§ Exercise requirements
Across all the entries below, how many lines mention the string "GamificationScreen"? Respond with a single number.
(Information shown Opens)
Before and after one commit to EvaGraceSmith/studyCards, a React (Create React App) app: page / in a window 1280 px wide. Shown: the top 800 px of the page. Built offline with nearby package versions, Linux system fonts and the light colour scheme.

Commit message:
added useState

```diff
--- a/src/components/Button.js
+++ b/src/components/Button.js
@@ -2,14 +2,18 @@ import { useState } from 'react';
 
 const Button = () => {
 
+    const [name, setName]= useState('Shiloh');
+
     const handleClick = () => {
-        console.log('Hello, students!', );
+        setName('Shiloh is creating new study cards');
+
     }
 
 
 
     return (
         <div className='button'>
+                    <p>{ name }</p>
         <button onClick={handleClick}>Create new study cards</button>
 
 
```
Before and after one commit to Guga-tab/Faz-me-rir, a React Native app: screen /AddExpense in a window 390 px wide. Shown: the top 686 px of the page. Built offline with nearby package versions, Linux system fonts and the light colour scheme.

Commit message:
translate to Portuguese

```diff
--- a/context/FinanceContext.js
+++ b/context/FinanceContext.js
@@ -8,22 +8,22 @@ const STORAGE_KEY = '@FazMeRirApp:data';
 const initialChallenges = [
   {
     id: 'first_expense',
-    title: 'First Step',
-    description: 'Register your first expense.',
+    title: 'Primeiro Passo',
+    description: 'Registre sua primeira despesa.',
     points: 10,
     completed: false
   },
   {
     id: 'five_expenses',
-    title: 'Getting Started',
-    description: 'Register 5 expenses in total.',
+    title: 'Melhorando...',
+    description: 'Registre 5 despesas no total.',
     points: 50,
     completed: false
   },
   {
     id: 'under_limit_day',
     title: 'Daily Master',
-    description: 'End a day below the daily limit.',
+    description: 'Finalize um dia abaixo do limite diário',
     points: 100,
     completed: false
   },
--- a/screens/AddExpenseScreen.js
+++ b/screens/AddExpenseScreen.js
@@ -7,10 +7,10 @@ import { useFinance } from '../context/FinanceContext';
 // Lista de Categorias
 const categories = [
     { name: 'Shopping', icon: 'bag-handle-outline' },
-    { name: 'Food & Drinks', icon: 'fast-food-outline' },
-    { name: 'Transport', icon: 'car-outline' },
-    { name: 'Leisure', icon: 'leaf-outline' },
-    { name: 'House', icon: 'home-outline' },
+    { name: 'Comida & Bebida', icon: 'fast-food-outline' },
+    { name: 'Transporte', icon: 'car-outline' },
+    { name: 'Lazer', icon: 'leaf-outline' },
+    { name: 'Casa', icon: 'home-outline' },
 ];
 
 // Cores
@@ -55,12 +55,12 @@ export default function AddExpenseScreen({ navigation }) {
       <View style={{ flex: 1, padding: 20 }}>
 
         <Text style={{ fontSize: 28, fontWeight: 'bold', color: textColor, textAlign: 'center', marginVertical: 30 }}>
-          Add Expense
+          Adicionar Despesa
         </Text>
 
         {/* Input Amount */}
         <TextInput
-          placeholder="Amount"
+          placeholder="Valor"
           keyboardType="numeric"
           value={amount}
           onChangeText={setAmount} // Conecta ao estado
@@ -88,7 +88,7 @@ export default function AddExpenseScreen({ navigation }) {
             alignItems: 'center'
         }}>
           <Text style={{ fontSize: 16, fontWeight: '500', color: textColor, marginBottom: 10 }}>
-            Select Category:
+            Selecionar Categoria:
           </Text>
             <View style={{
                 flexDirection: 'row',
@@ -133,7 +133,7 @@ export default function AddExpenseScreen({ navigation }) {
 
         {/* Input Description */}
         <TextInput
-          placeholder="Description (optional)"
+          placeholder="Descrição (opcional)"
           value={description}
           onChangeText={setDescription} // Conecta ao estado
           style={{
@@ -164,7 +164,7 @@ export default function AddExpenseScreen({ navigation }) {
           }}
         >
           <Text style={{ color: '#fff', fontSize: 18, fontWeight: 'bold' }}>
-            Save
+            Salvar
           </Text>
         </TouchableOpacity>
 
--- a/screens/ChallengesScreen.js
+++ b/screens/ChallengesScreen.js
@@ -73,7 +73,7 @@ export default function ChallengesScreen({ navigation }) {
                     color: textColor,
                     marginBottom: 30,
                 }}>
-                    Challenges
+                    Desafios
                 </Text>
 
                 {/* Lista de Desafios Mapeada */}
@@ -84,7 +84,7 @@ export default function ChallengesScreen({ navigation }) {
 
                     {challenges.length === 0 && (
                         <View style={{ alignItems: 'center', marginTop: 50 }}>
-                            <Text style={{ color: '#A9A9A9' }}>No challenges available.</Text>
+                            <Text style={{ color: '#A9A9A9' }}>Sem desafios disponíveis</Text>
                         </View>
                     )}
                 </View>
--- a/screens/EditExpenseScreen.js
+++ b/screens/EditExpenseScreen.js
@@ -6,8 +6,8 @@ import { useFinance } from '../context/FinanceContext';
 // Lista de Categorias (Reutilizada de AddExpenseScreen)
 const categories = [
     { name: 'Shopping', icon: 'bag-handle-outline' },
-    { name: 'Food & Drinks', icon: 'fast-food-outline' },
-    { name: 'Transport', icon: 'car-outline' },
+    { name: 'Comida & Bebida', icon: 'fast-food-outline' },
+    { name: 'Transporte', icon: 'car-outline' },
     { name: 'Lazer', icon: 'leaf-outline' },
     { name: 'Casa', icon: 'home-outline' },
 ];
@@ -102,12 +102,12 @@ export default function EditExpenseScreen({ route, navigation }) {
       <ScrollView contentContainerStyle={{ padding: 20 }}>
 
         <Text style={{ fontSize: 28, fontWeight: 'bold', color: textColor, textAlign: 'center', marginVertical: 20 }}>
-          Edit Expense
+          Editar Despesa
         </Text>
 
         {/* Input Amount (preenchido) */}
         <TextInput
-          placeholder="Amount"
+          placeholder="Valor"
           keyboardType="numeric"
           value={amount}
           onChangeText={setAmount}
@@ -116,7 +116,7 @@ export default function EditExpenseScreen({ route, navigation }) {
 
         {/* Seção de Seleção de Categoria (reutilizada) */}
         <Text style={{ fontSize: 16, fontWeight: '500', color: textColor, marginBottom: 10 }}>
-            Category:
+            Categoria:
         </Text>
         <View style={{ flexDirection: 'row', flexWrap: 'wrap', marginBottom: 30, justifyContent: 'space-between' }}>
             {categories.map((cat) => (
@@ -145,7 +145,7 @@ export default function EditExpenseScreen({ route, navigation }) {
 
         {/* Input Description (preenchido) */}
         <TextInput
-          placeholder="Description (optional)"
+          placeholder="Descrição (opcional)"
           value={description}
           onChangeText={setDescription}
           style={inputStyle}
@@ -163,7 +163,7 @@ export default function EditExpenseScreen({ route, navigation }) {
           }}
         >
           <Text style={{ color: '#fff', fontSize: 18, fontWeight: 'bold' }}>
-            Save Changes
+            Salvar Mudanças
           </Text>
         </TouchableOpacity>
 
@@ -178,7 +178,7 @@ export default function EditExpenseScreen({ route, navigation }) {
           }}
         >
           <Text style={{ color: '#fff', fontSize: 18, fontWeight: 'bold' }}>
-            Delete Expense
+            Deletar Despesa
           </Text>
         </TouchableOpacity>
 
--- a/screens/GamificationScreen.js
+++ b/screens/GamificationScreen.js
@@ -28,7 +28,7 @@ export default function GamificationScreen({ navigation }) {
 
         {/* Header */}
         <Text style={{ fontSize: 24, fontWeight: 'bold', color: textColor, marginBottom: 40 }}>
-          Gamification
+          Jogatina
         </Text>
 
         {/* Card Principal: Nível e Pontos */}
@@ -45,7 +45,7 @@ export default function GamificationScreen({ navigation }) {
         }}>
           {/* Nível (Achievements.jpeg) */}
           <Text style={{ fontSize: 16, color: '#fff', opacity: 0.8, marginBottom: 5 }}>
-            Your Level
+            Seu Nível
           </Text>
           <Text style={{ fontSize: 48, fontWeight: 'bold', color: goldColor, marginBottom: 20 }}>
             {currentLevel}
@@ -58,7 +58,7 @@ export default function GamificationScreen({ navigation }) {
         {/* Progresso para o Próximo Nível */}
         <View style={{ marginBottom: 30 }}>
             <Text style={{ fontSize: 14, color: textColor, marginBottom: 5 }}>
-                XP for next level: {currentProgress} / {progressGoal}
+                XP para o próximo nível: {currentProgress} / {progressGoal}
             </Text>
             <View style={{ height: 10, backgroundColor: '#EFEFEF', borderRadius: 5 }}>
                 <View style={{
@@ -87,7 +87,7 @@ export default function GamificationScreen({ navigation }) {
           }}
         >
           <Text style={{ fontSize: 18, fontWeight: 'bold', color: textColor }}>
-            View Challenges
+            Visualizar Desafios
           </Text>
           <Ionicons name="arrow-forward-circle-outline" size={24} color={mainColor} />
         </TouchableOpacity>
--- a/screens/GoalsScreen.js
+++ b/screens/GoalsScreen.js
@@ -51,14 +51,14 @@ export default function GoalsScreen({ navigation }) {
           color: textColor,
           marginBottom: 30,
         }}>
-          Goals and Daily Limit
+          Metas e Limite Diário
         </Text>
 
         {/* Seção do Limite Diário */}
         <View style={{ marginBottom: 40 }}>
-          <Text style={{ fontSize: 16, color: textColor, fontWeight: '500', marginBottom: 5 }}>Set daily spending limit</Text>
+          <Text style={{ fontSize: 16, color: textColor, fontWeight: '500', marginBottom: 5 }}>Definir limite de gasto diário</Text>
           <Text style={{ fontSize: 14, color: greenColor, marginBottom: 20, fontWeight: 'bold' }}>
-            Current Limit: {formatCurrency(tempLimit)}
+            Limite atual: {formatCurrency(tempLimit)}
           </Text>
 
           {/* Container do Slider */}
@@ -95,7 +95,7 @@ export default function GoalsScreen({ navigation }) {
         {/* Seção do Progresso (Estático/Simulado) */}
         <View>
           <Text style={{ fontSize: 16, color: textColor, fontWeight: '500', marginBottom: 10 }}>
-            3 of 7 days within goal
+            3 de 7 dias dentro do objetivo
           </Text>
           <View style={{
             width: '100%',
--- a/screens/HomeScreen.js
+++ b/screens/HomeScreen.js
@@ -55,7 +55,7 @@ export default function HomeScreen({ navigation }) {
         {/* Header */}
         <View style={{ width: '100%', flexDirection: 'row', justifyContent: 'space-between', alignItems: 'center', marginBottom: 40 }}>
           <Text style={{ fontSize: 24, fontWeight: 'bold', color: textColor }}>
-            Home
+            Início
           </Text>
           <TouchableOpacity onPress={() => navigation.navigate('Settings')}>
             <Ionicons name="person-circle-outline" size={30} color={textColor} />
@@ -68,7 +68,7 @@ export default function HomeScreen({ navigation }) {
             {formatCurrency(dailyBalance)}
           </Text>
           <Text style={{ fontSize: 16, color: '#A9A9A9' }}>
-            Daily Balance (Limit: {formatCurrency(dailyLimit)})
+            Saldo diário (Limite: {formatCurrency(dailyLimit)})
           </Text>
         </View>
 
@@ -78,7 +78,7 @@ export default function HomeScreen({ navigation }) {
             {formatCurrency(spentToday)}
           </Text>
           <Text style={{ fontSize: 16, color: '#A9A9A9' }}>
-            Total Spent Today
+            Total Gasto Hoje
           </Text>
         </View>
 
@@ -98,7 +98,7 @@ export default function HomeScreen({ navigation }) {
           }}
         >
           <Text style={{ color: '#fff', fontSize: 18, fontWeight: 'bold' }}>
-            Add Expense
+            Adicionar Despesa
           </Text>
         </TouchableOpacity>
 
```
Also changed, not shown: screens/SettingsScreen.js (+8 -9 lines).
(Information shown Closes)
§ Result of the exercise
6